Rodriguez should be back early in 2021, if not at the start, after having surgery to fix his heart condition. Sale probably is looking at late-April, early-May to return following elbow surgery. The team could still use another starter, though the Red Sox are unlikely players in the Trevor Bauer Sweepstakes. There are plenty of arms available on the market to fill the void at the back of the bullpen.

Could Springer and Cora Reunite in Beantown?

A few bats also didn’t help matters by getting off to slow starts in 2020. Rafael Devers was hitting below .200 as late as August 17th, but eventually came around to knock 11 homers and drive in 43. Alex Verdugo, the primary return in the deal that sent Betts and Price to LA, also started slow before getting things together. And JD Martinez, well, he never did get it going.

As a team, Boston did okay on the offensive end with a .265 batting average (1st in AL), .775 OPS (3rd) and 4.87 runs per game (5th). Still, the lineup really missed Betts as the driving force, and there are some who believe the Red Sox could make a play for free agent George Springer to fill Betts’ void, both offensively and defensively.

Springer certainly comes with baggage from his part in the Astros’ mess; then again, so does Cora whose return to the top step of the Beantown dugout could help insulate Springer from the press a bit. A native of nearby New Britain, CT, Springer might entertain a bit of a hometown discount if the free agent market is really as bad as projected this winter.

It makes for an interesting offseason in Boston, and equally interesting will be how top betting sites view the Red Sox come the beginning of Spring Training ‘21. They could surprise us all and at least hang in the playoff race for a while, but third in the AL East is likely their best hope.
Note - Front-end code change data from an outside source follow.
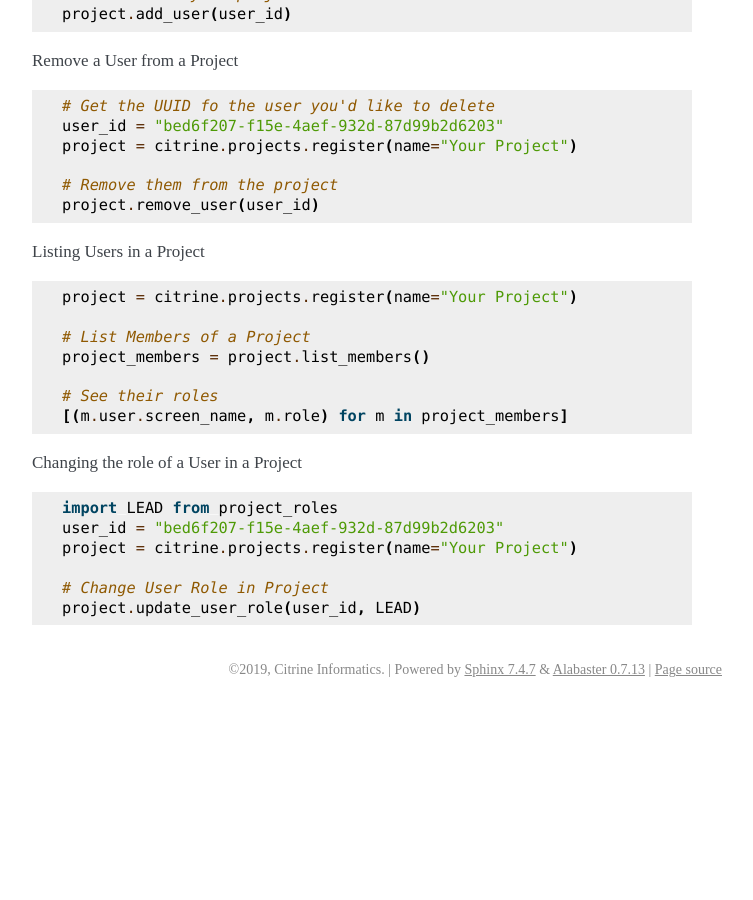
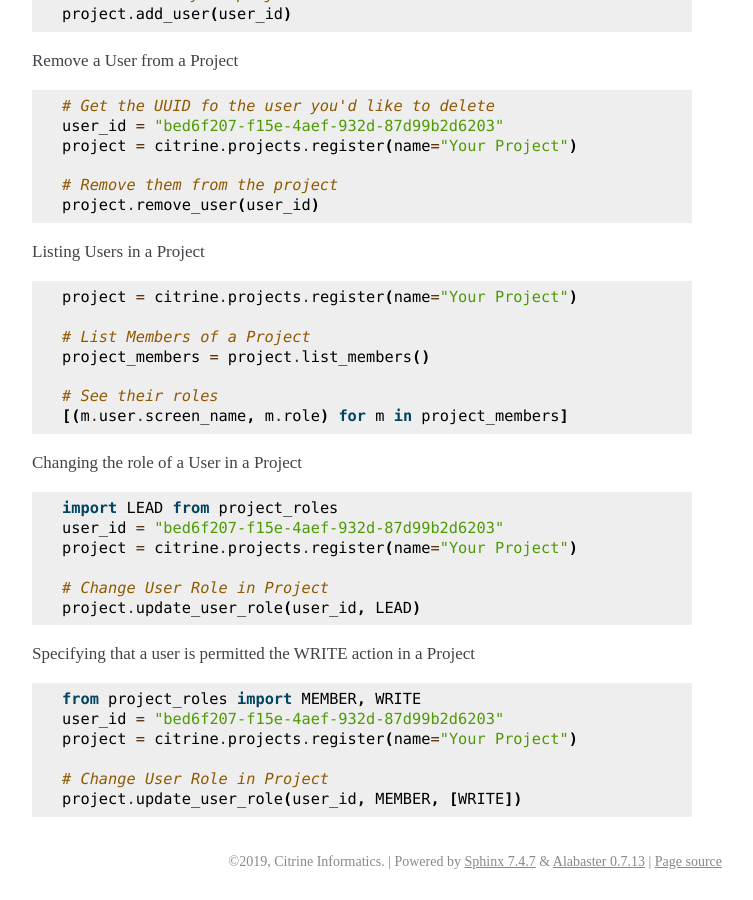
Before and after one commit to CitrineInformatics/citrine-python, a Sphinx documentation site: the page built from docs/source/getting_started/projects_and_users.rst, in a window 1280 px wide and 900 px high, scrolled down 1106 px. Shown: the whole window, without its empty margins (388-1141 px from the left). Built offline with Sphinx 7.4.7, drawn with Linux system fonts in a browser that asks for light colours; before the commit the page ends 1814 px from its top, so only the background shows below that; some of the changed text lies outside the part shown.

Commit message:
Update guide

```diff
--- a/docs/source/getting_started/projects_and_users.rst
+++ b/docs/source/getting_started/projects_and_users.rst
@@ -85,3 +85,14 @@ Changing the role of a User in a Project
 
     # Change User Role in Project
     project.update_user_role(user_id, LEAD)
+
+Specifying that a user is permitted the WRITE action in a Project
+
+.. code-block:: python
+
+    from project_roles import MEMBER, WRITE
+    user_id = "bed6f207-f15e-4aef-932d-87d99b2d6203"
+    project = citrine.projects.register(name="Your Project")
+
+    # Change User Role in Project
+    project.update_user_role(user_id, MEMBER, [WRITE])
```
Also changed, not shown: other parts of docs/source/getting_started/projects_and_users.rst (+1 -1 lines).
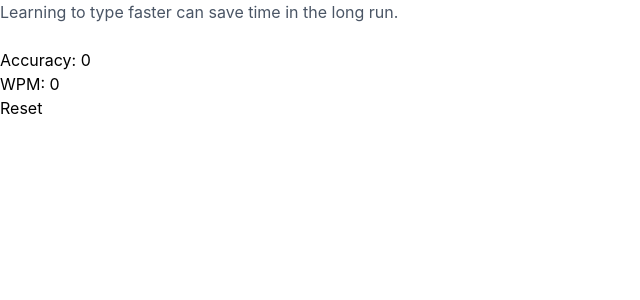
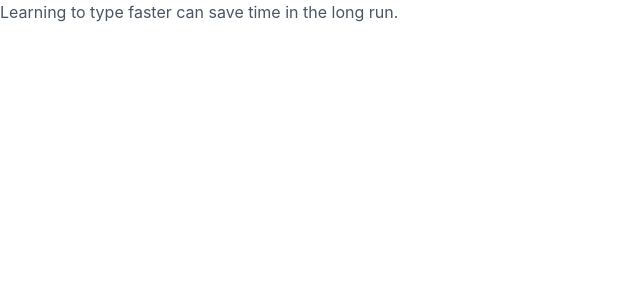
Before and after one commit to SyedTanzim/donkey-typing, a React (Vite) app: page / in a window 1280 px wide. Shown: the top 300 px of the page, without its empty margins (0-640 px from the left). Built offline with nearby package versions, Linux system fonts and the light colour scheme.

Commit message:
feat: add isFinished state and conditional rendering for results view

```diff
--- a/src/App.jsx
+++ b/src/App.jsx
@@ -2,17 +2,33 @@ import { TextDisplay } from './components/TextDisplay'
 import { useTypingTest } from './hooks/useTypingTest';
 
 function App() {
-  const { practiceText, typedText, handleInput, reset, accuracy, wpm } = useTypingTest();
+  const { practiceText, typedText, handleInput, reset, accuracy, wpm, isFinished } = useTypingTest();
+
+  const renderComponent = () => {
+    if (isFinished) {
+      return (
+        <>
+          <p>Accuracy: {accuracy}</p>
+          <p>WPM: {wpm}</p>
+          <button onClick={reset}>Reset</button>
+        </>
+      )
+    } else {
+      return (
+        <>
+          <TextDisplay practiceText={practiceText} typedText={typedText}></TextDisplay>
+          <input value={typedText} onChange={(e) => handleInput(e.target.value)} />
+        </>
+      )
+    }
+  }
 
   return (
     <>
-      <TextDisplay practiceText={practiceText} typedText={typedText}></TextDisplay>
-      <input value={typedText} onChange={(e) => handleInput(e.target.value)} />
-      <p>Accuracy: {accuracy}</p>
-      <p>WPM: {wpm}</p>
-      <button onClick={reset}>Reset</button>
+      {renderComponent()}
     </>
   )
+
 }
 
 export default App
--- a/src/hooks/useTypingTest.js
+++ b/src/hooks/useTypingTest.js
@@ -32,6 +32,7 @@ export function useTypingTest() {
 
     const accuracy = calculateAccuracy(practiceText, typedText);
     const wpm = calculateWPM(typedText, startTime, endTime);
+    const isFinished = endTime != null;
 
-    return {practiceText, typedText, handleInput, reset, accuracy, wpm}
+    return {practiceText, typedText, handleInput, reset, accuracy, wpm, isFinished}
 }
```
In the words of Cora himself, don’t expect “a great comeback.”